weekend hyperbole

1/16/2010: Phil Knight writes on 66 & 67: “There are words to describe what we are doing with 66 and 67: It is called a death spiral.” And a UO professor writes on Knight’s jock box: “… I worked in southern Africa. At the time there was a system in that region that enforced economic and educational separation and privilege. They called it apartheid. I never expected to find it when I got home.”

Arithmetic has no mercy

1/15/2010: This David Steves RG story is the most honest I’ve seen yet on what’s going on with state spending:

Question: What’s really going on with the state budget? One side says politicians in Salem behind the tax increase just increased state spending by $4.7 billion. The other side says the budget was cut by $2 billion. Who is right?

Answer: They’re both right. Tax critics are citing the state’s “all funds” budget, which grew from $51.2 billion in 2007-09 to $55.9 billion in 2009-11, a 9 percent increase. The “general fund” is the budget within this budget that tax-increase supporters are focusing on. It was $15.1 billion for 2007-09, until the recession hit. It went down in 2009-11 to $14.2 billion.

That’s not a $2 billion cut, you say? That’s right. The $2 billion figure cited by Democratic leaders is the difference between the $14.2 billion in approved spending and the $16.2 billion estimate of what it would have cost to keep up with growing case­loads, enrollment, medical inflation and previously approved government expansions.

Question: Why did the state’s general-fund budget get smaller when its overall spending increased?

Answer: Let’s look at the general-fund budget. Income taxes from households and corporations, plus lottery money, make up nearly all the general fund. The recession hammered those tax collections.

More than 130,000 Oregonians lost their jobs and investment income and corporate profits tanked. The amount of corporate and personal income tax revenue lawmakers could count on when they crafted the 2009-11 budget had fallen by $1.4 billion from what had been expected two years earlier.

Now, let’s consider the state’s all-funds budget. The general fund makes up just under a quarter of it. The rest comes from taxes and fees outside the general fund, as well as federal dollars.

The Legislature’s $733 million in higher taxes for the general fund through measures 66 and 67 are front and center now. But the state raised other revenue that doesn’t flow into the general fund, thereby boosting the all-funds budget. For example, the state increased the gas tax and DMV fees — a $568 million jump — for highway and bridge work. Plus, the state imposed $500 million in new taxes on hospitals and insurance premiums to increase health care for poor families.
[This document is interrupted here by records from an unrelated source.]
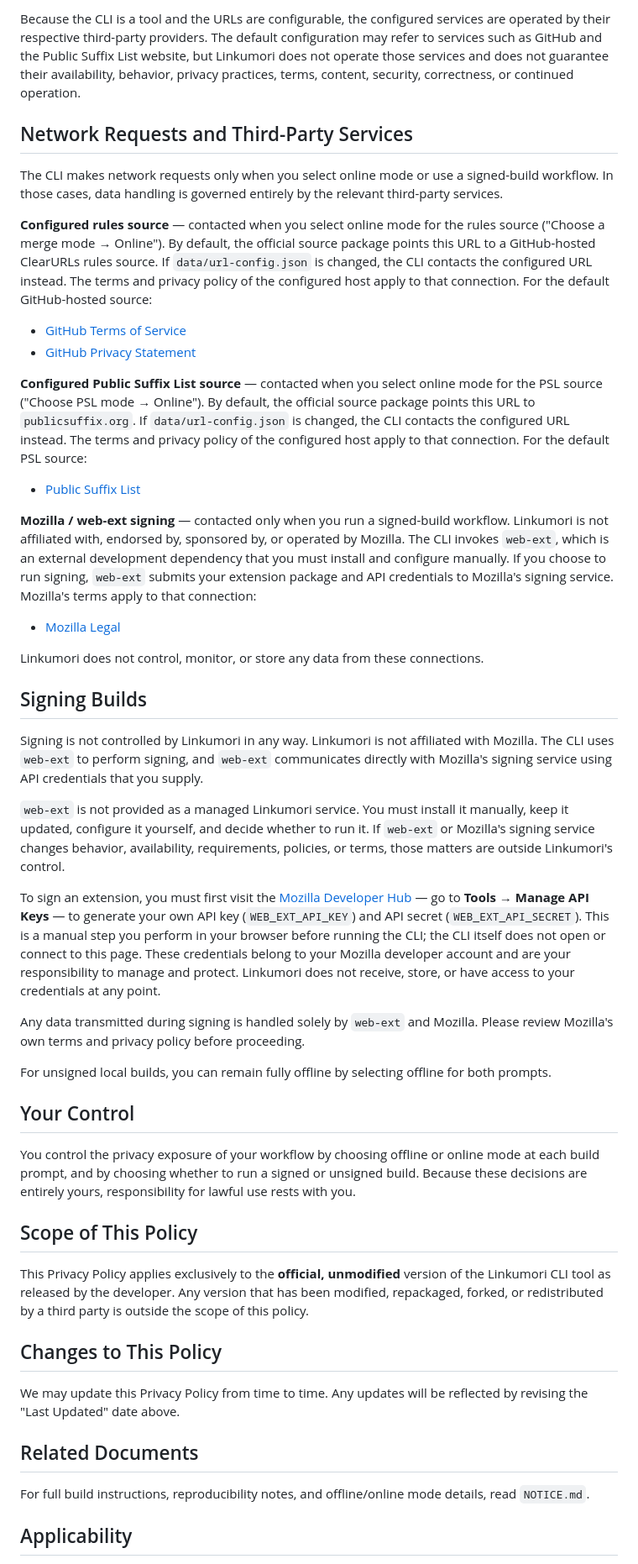
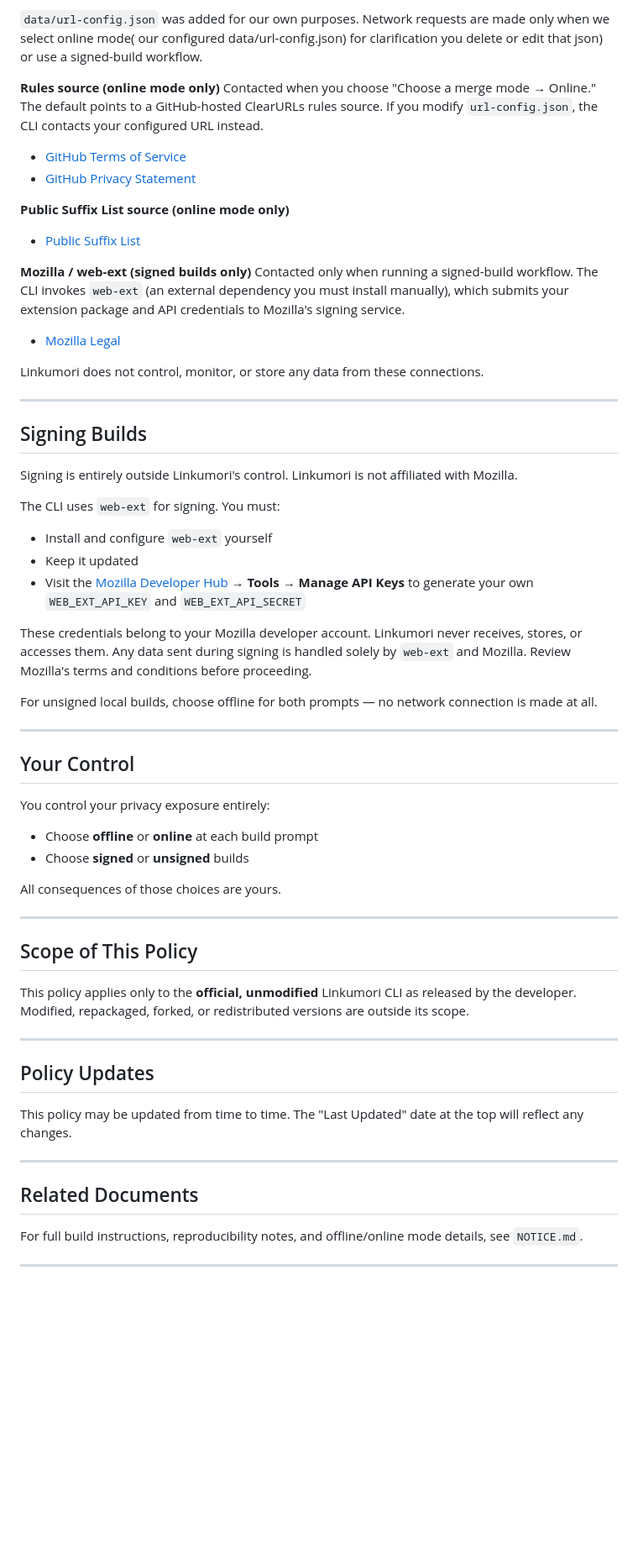
Before and after one commit to Linkumori/Linkumori-Addon, a Markdown page: privacy-policy-cli.md, the part around one of its changes. Shown at 84% size. GitHub-like rendering; blank space fills up the shorter version.

```diff
--- a/privacy-policy-cli.md
+++ b/privacy-policy-cli.md
@@ -56,49 +63,62 @@ Whoever modifies, packages, or distributes a version of the software is responsi
 
-Because the CLI is a tool and the URLs are configurable, the configured services are operated by their respective third-party providers. The default configuration may refer to services such as GitHub and the Public Suffix List website, but Linkumori does not operate those services and does not guarantee their availability, behavior, privacy practices, terms, content, security, correctness, or continued operation.
+`data/url-config.json` was added for our own purposes. Network requests are made only when we select online mode( our configured data/url-config.json) for clarification you delete or edit that json) or use a signed-build workflow.
 
-## Network Requests and Third-Party Services
-
-The CLI makes network requests only when you select online mode or use a signed-build workflow. In those cases, data handling is governed entirely by the relevant third-party services.
-
-**Configured rules source** — contacted when you select online mode for the rules source ("Choose a merge mode → Online"). By default, the official source package points this URL to a GitHub-hosted ClearURLs rules source. If `data/url-config.json` is changed, the CLI contacts the configured URL instead. The terms and privacy policy of the configured host apply to that connection. For the default GitHub-hosted source:
+**Rules source (online mode only)**
+Contacted when you choose "Choose a merge mode → Online." The default points to a GitHub-hosted ClearURLs rules source. If you modify `url-config.json`, the CLI contacts your configured URL instead.
 - [GitHub Terms of Service](https://docs.github.com/en/site-policy/github-terms/github-terms-of-service)
 - [GitHub Privacy Statement](https://docs.github.com/en/site-policy/privacy-policies/github-general-privacy-statement)
 
-**Configured Public Suffix List source** — contacted when you select online mode for the PSL source ("Choose PSL mode → Online"). By default, the official source package points this URL to `publicsuffix.org`. If `data/url-config.json` is changed, the CLI contacts the configured URL instead. The terms and privacy policy of the configured host apply to that connection. For the default PSL source:
+**Public Suffix List source (online mode only)**
 - [Public Suffix List](https://publicsuffix.org/)
 
-**Mozilla / web-ext signing** — contacted only when you run a signed-build workflow. Linkumori is not affiliated with, endorsed by, sponsored by, or operated by Mozilla. The CLI invokes `web-ext`, which is an external development dependency that you must install and configure manually. If you choose to run signing, `web-ext` submits your extension package and API credentials to Mozilla's signing service. Mozilla's terms apply to that connection:
+**Mozilla / web-ext (signed builds only)**
+Contacted only when running a signed-build workflow. The CLI invokes `web-ext` (an external dependency you must install manually), which submits your extension package and API credentials to Mozilla's signing service.
 - [Mozilla Legal](https://www.mozilla.org/en-US/about/legal/)
 
 Linkumori does not control, monitor, or store any data from these connections.
 
+---
+
 ## Signing Builds
 
-Signing is not controlled by Linkumori in any way. Linkumori is not affiliated with Mozilla. The CLI uses `web-ext` to perform signing, and `web-ext` communicates directly with Mozilla's signing service using API credentials that you supply.
+Signing is entirely outside Linkumori's control. Linkumori is not affiliated with Mozilla.
 
-`web-ext` is not provided as a managed Linkumori service. You must install it manually, keep it updated, configure it yourself, and decide whether to run it. If `web-ext` or Mozilla's signing service changes behavior, availability, requirements, policies, or terms, those matters are outside Linkumori's control.
+The CLI uses `web-ext` for signing. You must:
+- Install and configure `web-ext` yourself
+- Keep it updated
+- Visit the [Mozilla Developer Hub](https://addons.mozilla.org/developers/) → **Tools → Manage API Keys** to generate your own `WEB_EXT_API_KEY` and `WEB_EXT_API_SECRET`
 
-To sign an extension, you must first visit the [Mozilla Developer Hub](https://addons.mozilla.org/developers/) — go to **Tools → Manage API Keys** — to generate your own API key (`WEB_EXT_API_KEY`) and API secret (`WEB_EXT_API_SECRET`). This is a manual step you perform in your browser before running the CLI; the CLI itself does not open or connect to this page. These credentials belong to your Mozilla developer account and are your responsibility to manage and protect. Linkumori does not receive, store, or have access to your credentials at any point.
+These credentials belong to your Mozilla developer account. Linkumori never receives, stores, or accesses them. Any data sent during signing is handled solely by `web-ext` and Mozilla. Review Mozilla's terms and conditions before proceeding.
 
-Any data transmitted during signing is handled solely by `web-ext` and Mozilla. Please review Mozilla's own terms and privacy policy before proceeding.
+For unsigned local builds, choose offline for both prompts — no network connection is made at all.
 
-For unsigned local builds, you can remain fully offline by selecting offline for both prompts.
+---
 
 ## Your Control
 
-You control the privacy exposure of your workflow by choosing offline or online mode at each build prompt, and by choosing whether to run a signed or unsigned build. Because these decisions are entirely yours, responsibility for lawful use rests with you.
+You control your privacy exposure entirely:
+- Choose **offline** or **online** at each build prompt
+- Choose **signed** or **unsigned** builds
+
+All consequences of those choices are yours.
+
+---
 
 ## Scope of This Policy
 
-This Privacy Policy applies exclusively to the **official, unmodified** version of the Linkumori CLI tool as released by the developer. Any version that has been modified, repackaged, forked, or redistributed by a third party is outside the scope of this policy.
+This policy applies only to the **official, unmodified** Linkumori CLI as released by the developer. Modified, repackaged, forked, or redistributed versions are outside its scope.
 
-## Changes to This Policy
+---
 
-We may update this Privacy Policy from time to time. Any updates will be reflected by revising the "Last Updated" date above.
+## Policy Updates
+
+This policy may be updated from time to time. The "Last Updated" date at the top will reflect any changes.
+
+---
 
 ## Related Documents
 
-For full build instructions, reproducibility notes, and offline/online mode details, read `NOTICE.md`.
+For full build instructions, reproducibility notes, and offline/online mode details, see `NOTICE.md`.
 
-## Applicability
+---
 
```
Also changed, not shown: other parts of privacy-policy-cli.md (+45 -32 lines).
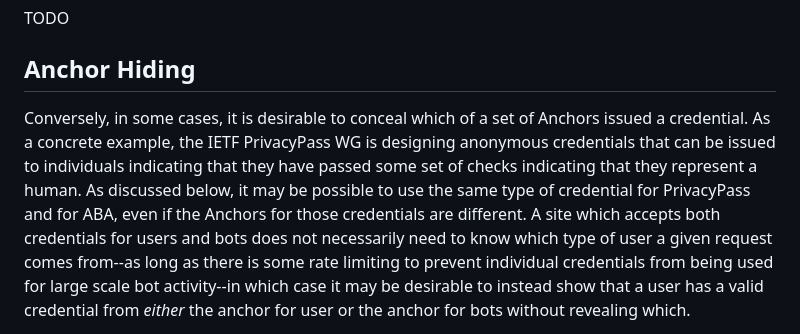
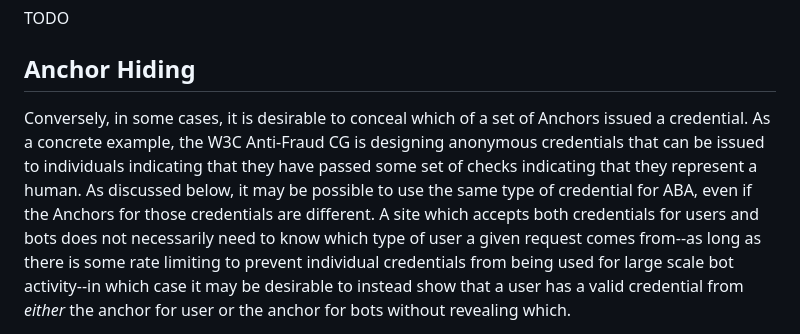
Before and after one commit to ekr/draft-rescorla-anonymous-webbotauth, a Markdown page: draft-rescorla-anonymous-webbotauth.md, the part around the change. Drawn GitHub-style.

```diff
--- a/draft-rescorla-anonymous-webbotauth.md
+++ b/draft-rescorla-anonymous-webbotauth.md
@@ -225,11 +225,10 @@ TODO
 ## Anchor Hiding
 
 Conversely, in some cases, it is desirable to conceal which of a set
-of Anchors issued a credential. As a concrete example, the IETF
-PrivacyPass WG is designing anonymous credentials that can be issued
+of Anchors issued a credential. As a concrete example, the W3C Anti-Fraud CG is designing anonymous credentials that can be issued
 to individuals indicating that they have passed some set of checks
 indicating that they represent a human. As discussed below, it may be
-possible to use the same type of credential for PrivacyPass and for
+possible to use the same type of credential for
 ABA, even if the Anchors for those credentials are different. A site
 which accepts both credentials for users and bots does not necessarily
 need to know which type of user a given request comes from--as long as
```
In addition are hundreds of millions of dollars of fees, such as university tuition, that the state raised to offset dwindling income-tax revenues.